Command-line Based File Splitter & Joiner for Ubuntu Linux – LXSplit

I still remember the days where I had to compress and split a file (2-3MB) so it would fit inside a floppy disk drive. Nowadays Hard disk drives and USB devices come in large capacities and I rarely feel the need to split a file. However file splitting is still widely used while sending them to online file hosting servers for example.

Whatever your need is, as an Ubuntu user if you’re looking for a simple tool to get the job done then why not try ‘LXSplit’ ? It is a command-line based utility but it is so simple that it should be easily usable in the hands of a newbie :).

All you have to remember is two command-line parameters and even if you forget them you can read its help page and retrieve them later, and hit the Enter key, it is that simple.


And also because it has very few dependencies, there’s a good chance that it’s already included in the official repository of your GNU/Linux distribution.

Main features …

*. Supports file splitting and joining (merging).

*. Built in support for larger files (>4GB).

*. You can manually change the output file’s size.

*. Backward compatibility with the popular HjSplit tool (meaning that you can join files split by “Hj” and files that were split by LXSplit can be joined by “Hj” later etc).

*. It does not use any compression while splitting. This fastens the process plus will less likely to give file corruption issues which is a common problem with files that were slitted by file compression utilities such as WinRar for example.

Well that’s it!.

If interested you can install LXSplit in Ubuntu 12.04 Precise Pangolin, 11.10 Oneiric Ocelot, 11.04 Natty Narwhal, 10.10 and 10.04 by simply typing the below command in your Terminal window.

sudo apt-get install lxsplit

A simple example (just in case 😉 ) …
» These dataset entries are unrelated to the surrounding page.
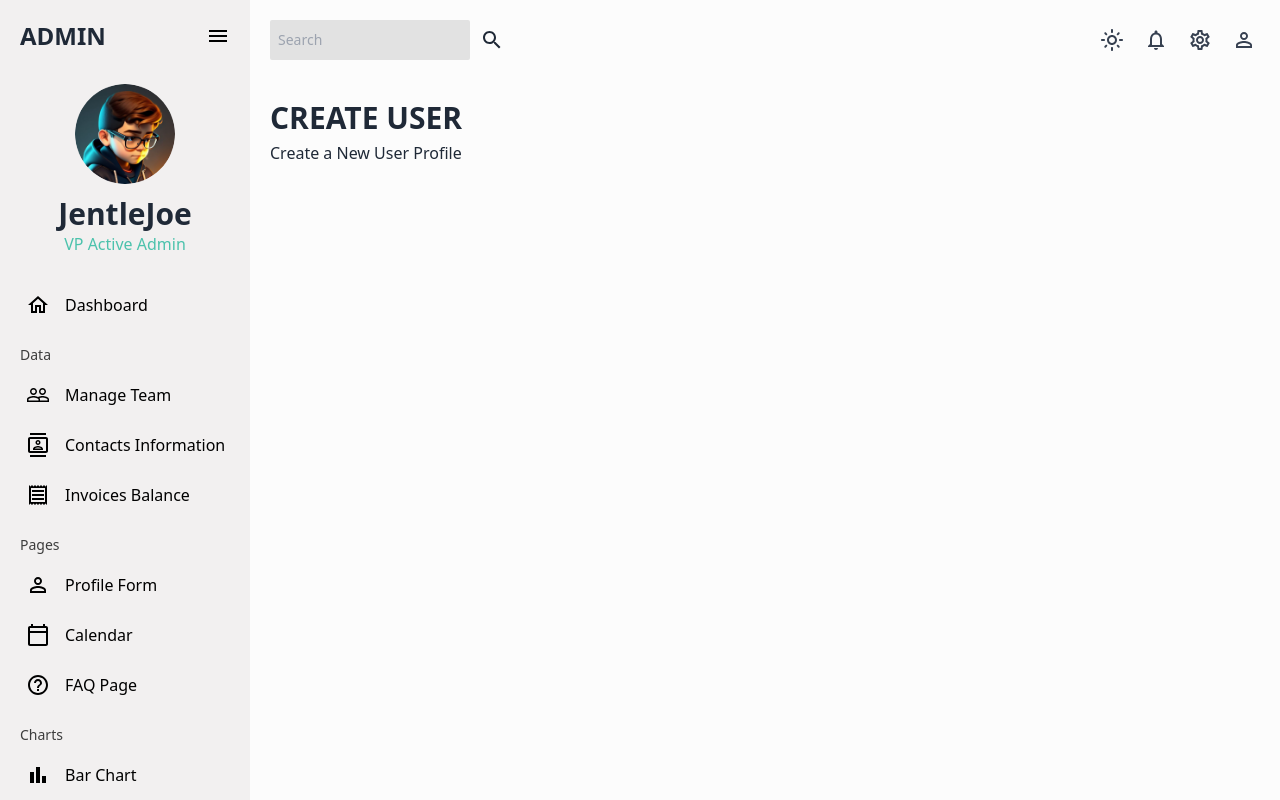
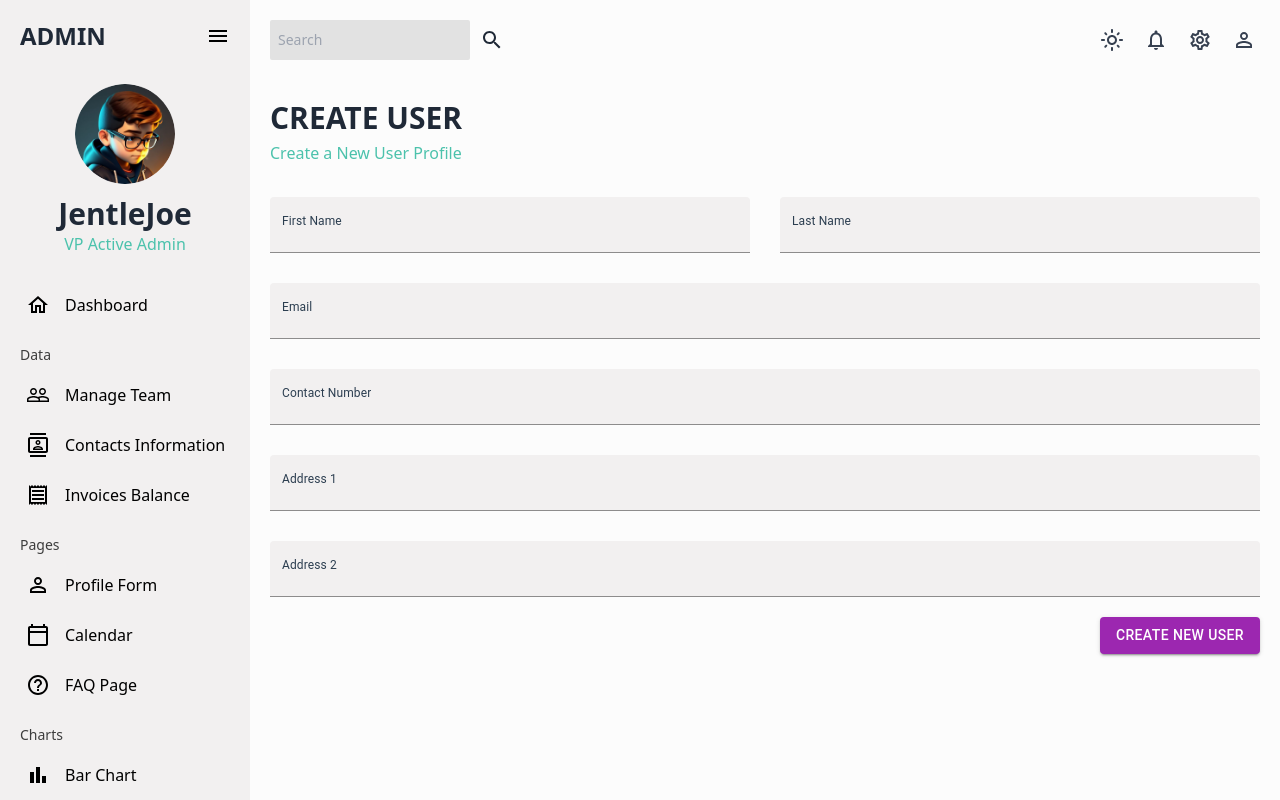
Before and after one commit to JentleJoe/react-admin, a React (Vite) app: page /form in a window 1280 px wide. Built offline with nearby package versions, Linux system fonts and the light colour scheme.

Commit message:
built form component

```diff
--- a/src/components/Header.jsx
+++ b/src/components/Header.jsx
@@ -6,7 +6,7 @@ const Header = ({ title, subtitle }) => {
   return (
     <div className={`mb-8 mt-10`}>
         <h2 className={`font-bold ${theme.text} text-3xl sm:mb-[5px] `}>{title}</h2>
-        <h2 className={`${theme.text} `}>{subtitle}</h2>
+        <h2 className={`text-[#4CC2AC] `}>{subtitle}</h2>
     </div>
   )
 }
--- a/src/scenes/form/Form.jsx
+++ b/src/scenes/form/Form.jsx
@@ -1,9 +1,17 @@
 import { Formik } from "formik"
 import * as Yup from 'yup';
 import { Header } from "../../components"
+import { useMediaQuery } from "@mui/material";
+import {TextField} from "@mui/material";
+import {Box} from "@mui/material";
+import {Button} from "@mui/material";
+import { useTheme } from "../../theme/ThemeContext";
 
 
 const Form = () => {
+    const { theme, isDarkMode } = useTheme()
+
+    const isNonMobile = useMediaQuery("(min-width:600px)")
 
     const phoneRegExp = /^((\+[1-9]{1,4}[ -]?)|(\([0-9]{2,3}\)[ -]?)|([0-9]{2,4})[ -]?)*?[0-9]{3,4}[ -]?[0-9]{3,4}$/;
 
@@ -32,6 +40,44 @@ const Form = () => {
         console.log(values)
     }
 
+    const colors = {
+        inputBackground: '#f2f0f0',
+        inputHoverBg: '#e6f3ff',
+        inputFocusBg: '#ffffff',
+        labelColor: '#2c3e50'
+    }
+
+    const typography = {
+        inputFontSize: '16px',
+        labelFontSize: '12px',
+        helperTextSize: '12px'
+    }
+
+    const textFieldStyles = {
+        '& .MuiFilledInput-root': {
+            backgroundColor: colors.inputBackground,
+            '&:hover': {
+                backgroundColor: colors.inputHoverBg
+            },
+            '&.Mui-focused': {
+                backgroundColor: colors.inputFocusBg
+            }
+        },
+        '& .MuiFilledInput-input': {
+            fontSize: typography.inputFontSize,
+        },
+        '& .MuiInputLabel-root': {
+            fontSize: typography.labelFontSize,
+            color: colors.labelColor,
+            '&.Mui-focused': {
+                color: colors.labelColor
+            }
+        },
+        '& .MuiFormHelperText-root': {
+            fontSize: typography.helperTextSize
+        }
+    }
+
   return (
     <div>
         <Header title="CREATE USER" subtitle="Create a New User Profile" />
@@ -41,9 +87,118 @@ const Form = () => {
             validationSchema={userSchema}
         >
             {({ values, errors, touched, handleBlur, handleChange, handleSubmit }) => (
-                <form className="grid gap-8 grid-cols-4 ">
-
-                </form>
+                <form onSubmit={handleSubmit}>
+                <Box
+                  display="grid"
+                  gap="30px"
+                  gridTemplateColumns="repeat(4, minmax(0, 1fr))"
+                  sx={{
+                    "& > div": { gridColumn: isNonMobile ? undefined : "span 4" },
+                  }}
+                >
+                  <TextField
+                    fullWidth
+                    variant="filled"
+                    type="text"
+                    label="First Name"
+                    onBlur={handleBlur}
+                    onChange={handleChange}
+                    value={values.firstName}
+                    name="firstName"
+                    error={!!touched.firstName && !!errors.firstName}
+                    helperText={touched.firstName && errors.firstName}
+                    sx={{
+                        gridColumn: "span 2",
+                        ...textFieldStyles,
+                    }}
+                  />
+                  <TextField
+                    fullWidth
+                    variant="filled"
+                    type="text"
+                    label="Last Name"
+                    onBlur={handleBlur}
+                    onChange={handleChange}
+                    value={values.lastName}
+                    name="lastName"
+                    error={!!touched.lastName && !!errors.lastName}
+                    helperText={touched.lastName && errors.lastName}
+                    sx={{
+                        gridColumn: "span 2",
+                        ...textFieldStyles,
+                    }}
+                  />
+                  <TextField
+                    fullWidth
+                    variant="filled"
+                    type="text"
+                    label="Email"
+                    onBlur={handleBlur}
+                    onChange={handleChange}
+                    value={values.email}
+                    name="email"
+                    error={!!touched.email && !!errors.email}
+                    helperText={touched.email && errors.email}
+                    sx={{
+                        gridColumn: "span 4",
+                        ...textFieldStyles,
+                    }}
+                  />
+                  <TextField
+                    fullWidth
+                    variant="filled"
+                    type="text"
+                    label="Contact Number"
+                    onBlur={handleBlur}
+                    onChange={handleChange}
+                    value={values.contact}
+                    name="contact"
+                    error={!!touched.contact && !!errors.contact}
+                    helperText={touched.contact && errors.contact}
+                    sx={{
+                        gridColumn: "span 4",
+                        ...textFieldStyles,
+                    }}
+                  />
+                  <TextField
+                    fullWidth
+                    variant="filled"
+                    type="text"
+                    label="Address 1"
+                    onBlur={handleBlur}
+                    onChange={handleChange}
+                    value={values.address1}
+                    name="address1"
+                    error={!!touched.address1 && !!errors.address1}
+                    helperText={touched.address1 && errors.address1}
+                    sx={{
+                        gridColumn: "span 4",
+                        ...textFieldStyles,
+                    }}
+                  />
+                  <TextField
+                    fullWidth
+                    variant="filled"
+                    type="text"
+                    label="Address 2"
+                    onBlur={handleBlur}
+                    onChange={handleChange}
+                    value={values.address2}
+                    name="address2"
+                    error={!!touched.address2 && !!errors.address2}
+                    helperText={touched.address2 && errors.address2}
+                    sx={{
+                        gridColumn: "span 4",
+                        ...textFieldStyles,
+                    }}
+                  />
+                </Box>
+                <Box display="flex" justifyContent="end" mt="20px">
+                  <Button type="submit" color="secondary" variant="contained">
+                    Create New User
+                  </Button>
+                </Box>
+              </form>
             )}
         </Formik>
     </div>
```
Let’s say that I want to split a Matroska multimedia file named “2.mkv” and is about 63MB roughly, stored in my “Home” folder in Ubuntu with LXSplit. And say that I also want to have 17MB per each (split) file.

For that I’d use something like the below command in my Terminal window (as shown in the first screenshot).

lxsplit -s 2.mkv 17M

That’s it!. Now I should have split files with each containing 17MB in size (and of course the last file with 9.7MB as you cannot divide 63MB into equal sizes of 17MBs :D).

The “-s” attribute is for “Splitting” and if I wanted to join the files later, then make sure the split files follow the name standard as filename.001, filename.002 etc and are in the same location/folder.

Then open your Terminal and enter the below command (if your file are in a different path, then make sure to add the correct path).

lxsplit -j 2.mkv.001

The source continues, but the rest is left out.